-- WORK INSTRUCTIONS --
Retype every record exactly. Leave the pictures out.

------ RECORD SET

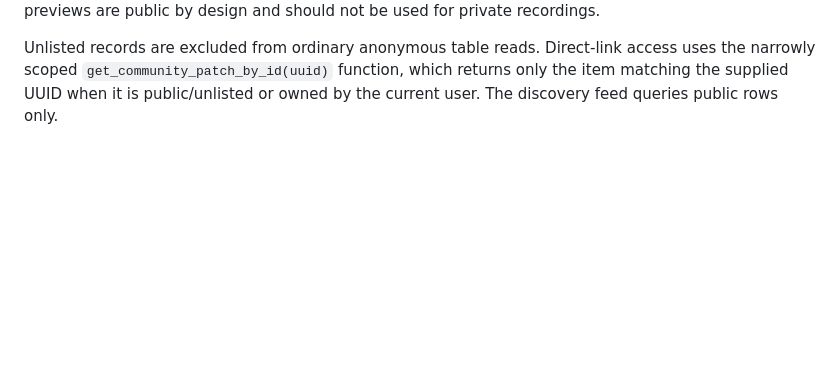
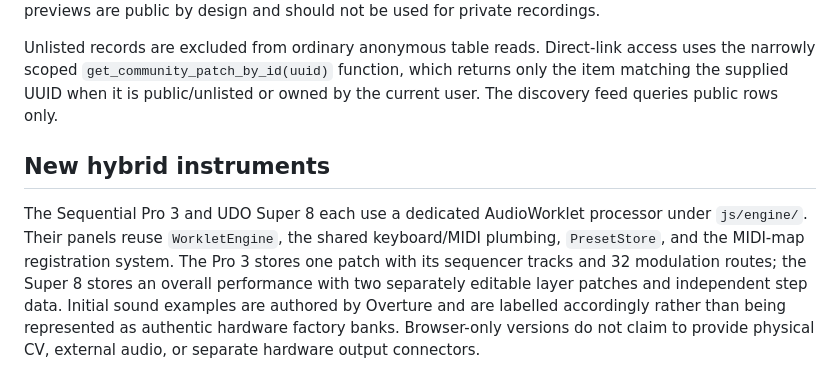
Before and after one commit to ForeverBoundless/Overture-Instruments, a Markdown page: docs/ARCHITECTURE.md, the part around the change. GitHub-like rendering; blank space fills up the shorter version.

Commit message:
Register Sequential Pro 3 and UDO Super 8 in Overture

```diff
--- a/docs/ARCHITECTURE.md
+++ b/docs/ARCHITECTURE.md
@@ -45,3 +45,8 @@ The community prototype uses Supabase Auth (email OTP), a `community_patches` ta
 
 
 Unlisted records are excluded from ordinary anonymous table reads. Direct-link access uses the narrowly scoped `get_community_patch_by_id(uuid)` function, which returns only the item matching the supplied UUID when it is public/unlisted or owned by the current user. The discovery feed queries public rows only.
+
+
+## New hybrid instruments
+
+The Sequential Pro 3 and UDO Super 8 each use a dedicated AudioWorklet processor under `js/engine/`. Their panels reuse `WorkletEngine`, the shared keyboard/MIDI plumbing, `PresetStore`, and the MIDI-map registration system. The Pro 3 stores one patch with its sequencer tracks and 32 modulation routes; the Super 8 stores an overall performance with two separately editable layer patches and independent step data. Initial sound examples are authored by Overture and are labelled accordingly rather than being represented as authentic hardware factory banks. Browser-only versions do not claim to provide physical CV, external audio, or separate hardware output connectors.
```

------------

-- YOUR RESPONSE --
Before and after one commit to ForeverBoundless/Overture-Instruments, a Markdown page: docs/ARCHITECTURE.md, the part around the change. GitHub-like rendering; blank space fills up the shorter version.

Commit message:
Register Sequential Pro 3 and UDO Super 8 in Overture

```diff
--- a/docs/ARCHITECTURE.md
+++ b/docs/ARCHITECTURE.md
@@ -45,3 +45,8 @@ The community prototype uses Supabase Auth (email OTP), a `community_patches` ta
 
 
 Unlisted records are excluded from ordinary anonymous table reads. Direct-link access uses the narrowly scoped `get_community_patch_by_id(uuid)` function, which returns only the item matching the supplied UUID when it is public/unlisted or owned by the current user. The discovery feed queries public rows only.
+
+
+## New hybrid instruments
+
+The Sequential Pro 3 and UDO Super 8 each use a dedicated AudioWorklet processor under `js/engine/`. Their panels reuse `WorkletEngine`, the shared keyboard/MIDI plumbing, `PresetStore`, and the MIDI-map registration system. The Pro 3 stores one patch with its sequencer tracks and 32 modulation routes; the Super 8 stores an overall performance with two separately editable layer patches and independent step data. Initial sound examples are authored by Overture and are labelled accordingly rather than being represented as authentic hardware factory banks. Browser-only versions do not claim to provide physical CV, external audio, or separate hardware output connectors.
```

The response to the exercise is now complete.